[Data records]

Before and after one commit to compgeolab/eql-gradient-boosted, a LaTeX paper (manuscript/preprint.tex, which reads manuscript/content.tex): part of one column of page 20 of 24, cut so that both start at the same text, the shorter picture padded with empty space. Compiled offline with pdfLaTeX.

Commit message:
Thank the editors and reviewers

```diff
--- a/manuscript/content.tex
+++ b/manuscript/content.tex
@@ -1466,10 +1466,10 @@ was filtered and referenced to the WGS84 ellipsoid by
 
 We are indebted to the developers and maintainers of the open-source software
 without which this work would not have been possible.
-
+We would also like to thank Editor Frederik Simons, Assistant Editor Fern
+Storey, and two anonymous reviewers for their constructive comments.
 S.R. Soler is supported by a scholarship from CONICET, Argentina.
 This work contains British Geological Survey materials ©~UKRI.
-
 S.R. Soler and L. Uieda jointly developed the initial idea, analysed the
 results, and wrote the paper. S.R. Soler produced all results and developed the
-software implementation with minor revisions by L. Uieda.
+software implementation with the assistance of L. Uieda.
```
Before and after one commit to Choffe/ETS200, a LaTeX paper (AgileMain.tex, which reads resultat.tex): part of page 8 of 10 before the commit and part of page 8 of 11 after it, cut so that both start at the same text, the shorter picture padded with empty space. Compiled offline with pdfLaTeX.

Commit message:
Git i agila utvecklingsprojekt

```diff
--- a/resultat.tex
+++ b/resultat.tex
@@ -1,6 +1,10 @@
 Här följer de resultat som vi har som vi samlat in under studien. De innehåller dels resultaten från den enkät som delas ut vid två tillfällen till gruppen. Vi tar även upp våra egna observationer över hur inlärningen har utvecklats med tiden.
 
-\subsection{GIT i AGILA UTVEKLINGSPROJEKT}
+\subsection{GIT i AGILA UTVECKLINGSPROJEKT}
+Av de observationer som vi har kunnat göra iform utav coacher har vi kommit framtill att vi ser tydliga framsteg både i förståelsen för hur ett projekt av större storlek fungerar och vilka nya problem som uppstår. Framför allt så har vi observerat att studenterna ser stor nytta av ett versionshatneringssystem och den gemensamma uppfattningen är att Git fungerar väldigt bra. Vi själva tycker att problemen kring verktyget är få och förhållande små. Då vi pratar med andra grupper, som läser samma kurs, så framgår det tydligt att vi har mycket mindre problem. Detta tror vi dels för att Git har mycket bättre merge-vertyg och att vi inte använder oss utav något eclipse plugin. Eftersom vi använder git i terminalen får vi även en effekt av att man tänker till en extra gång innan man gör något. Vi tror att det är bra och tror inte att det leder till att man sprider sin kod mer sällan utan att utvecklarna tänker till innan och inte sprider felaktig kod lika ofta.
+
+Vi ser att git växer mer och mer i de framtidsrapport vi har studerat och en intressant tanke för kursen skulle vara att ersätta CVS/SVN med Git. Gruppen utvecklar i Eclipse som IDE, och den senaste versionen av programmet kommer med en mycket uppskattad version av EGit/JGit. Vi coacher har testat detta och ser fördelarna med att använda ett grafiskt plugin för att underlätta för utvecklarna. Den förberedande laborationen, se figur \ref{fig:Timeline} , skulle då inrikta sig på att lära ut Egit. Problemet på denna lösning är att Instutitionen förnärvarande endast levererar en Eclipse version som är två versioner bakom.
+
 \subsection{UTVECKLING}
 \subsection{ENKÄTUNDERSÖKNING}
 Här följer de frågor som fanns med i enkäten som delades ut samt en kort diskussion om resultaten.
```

- **EXERCISE**
Each entry is to be returned in full, character for character.

- **TASK RESPONSE**
Before and after one commit to compgeolab/eql-gradient-boosted, a LaTeX paper (manuscript/preprint.tex, which reads manuscript/content.tex): part of one column of page 20 of 24, cut so that both start at the same text, the shorter picture padded with empty space. Compiled offline with pdfLaTeX.

Commit message:
Thank the editors and reviewers

```diff
--- a/manuscript/content.tex
+++ b/manuscript/content.tex
@@ -1466,10 +1466,10 @@ was filtered and referenced to the WGS84 ellipsoid by
 
 We are indebted to the developers and maintainers of the open-source software
 without which this work would not have been possible.
-
+We would also like to thank Editor Frederik Simons, Assistant Editor Fern
+Storey, and two anonymous reviewers for their constructive comments.
 S.R. Soler is supported by a scholarship from CONICET, Argentina.
 This work contains British Geological Survey materials ©~UKRI.
-
 S.R. Soler and L. Uieda jointly developed the initial idea, analysed the
 results, and wrote the paper. S.R. Soler produced all results and developed the
-software implementation with minor revisions by L. Uieda.
+software implementation with the assistance of L. Uieda.
```
Before and after one commit to Choffe/ETS200, a LaTeX paper (AgileMain.tex, which reads resultat.tex): part of page 8 of 10 before the commit and part of page 8 of 11 after it, cut so that both start at the same text, the shorter picture padded with empty space. Compiled offline with pdfLaTeX.

Commit message:
Git i agila utvecklingsprojekt

```diff
--- a/resultat.tex
+++ b/resultat.tex
@@ -1,6 +1,10 @@
 Här följer de resultat som vi har som vi samlat in under studien. De innehåller dels resultaten från den enkät som delas ut vid två tillfällen till gruppen. Vi tar även upp våra egna observationer över hur inlärningen har utvecklats med tiden.
 
-\subsection{GIT i AGILA UTVEKLINGSPROJEKT}
+\subsection{GIT i AGILA UTVECKLINGSPROJEKT}
+Av de observationer som vi har kunnat göra iform utav coacher har vi kommit framtill att vi ser tydliga framsteg både i förståelsen för hur ett projekt av större storlek fungerar och vilka nya problem som uppstår. Framför allt så har vi observerat att studenterna ser stor nytta av ett versionshatneringssystem och den gemensamma uppfattningen är att Git fungerar väldigt bra. Vi själva tycker att problemen kring verktyget är få och förhållande små. Då vi pratar med andra grupper, som läser samma kurs, så framgår det tydligt att vi har mycket mindre problem. Detta tror vi dels för att Git har mycket bättre merge-vertyg och att vi inte använder oss utav något eclipse plugin. Eftersom vi använder git i terminalen får vi även en effekt av att man tänker till en extra gång innan man gör något. Vi tror att det är bra och tror inte att det leder till att man sprider sin kod mer sällan utan att utvecklarna tänker till innan och inte sprider felaktig kod lika ofta.
+
+Vi ser att git växer mer och mer i de framtidsrapport vi har studerat och en intressant tanke för kursen skulle vara att ersätta CVS/SVN med Git. Gruppen utvecklar i Eclipse som IDE, och den senaste versionen av programmet kommer med en mycket uppskattad version av EGit/JGit. Vi coacher har testat detta och ser fördelarna med att använda ett grafiskt plugin för att underlätta för utvecklarna. Den förberedande laborationen, se figur \ref{fig:Timeline} , skulle då inrikta sig på att lära ut Egit. Problemet på denna lösning är att Instutitionen förnärvarande endast levererar en Eclipse version som är två versioner bakom.
+
 \subsection{UTVECKLING}
 \subsection{ENKÄTUNDERSÖKNING}
 Här följer de frågor som fanns med i enkäten som delades ut samt en kort diskussion om resultaten.
```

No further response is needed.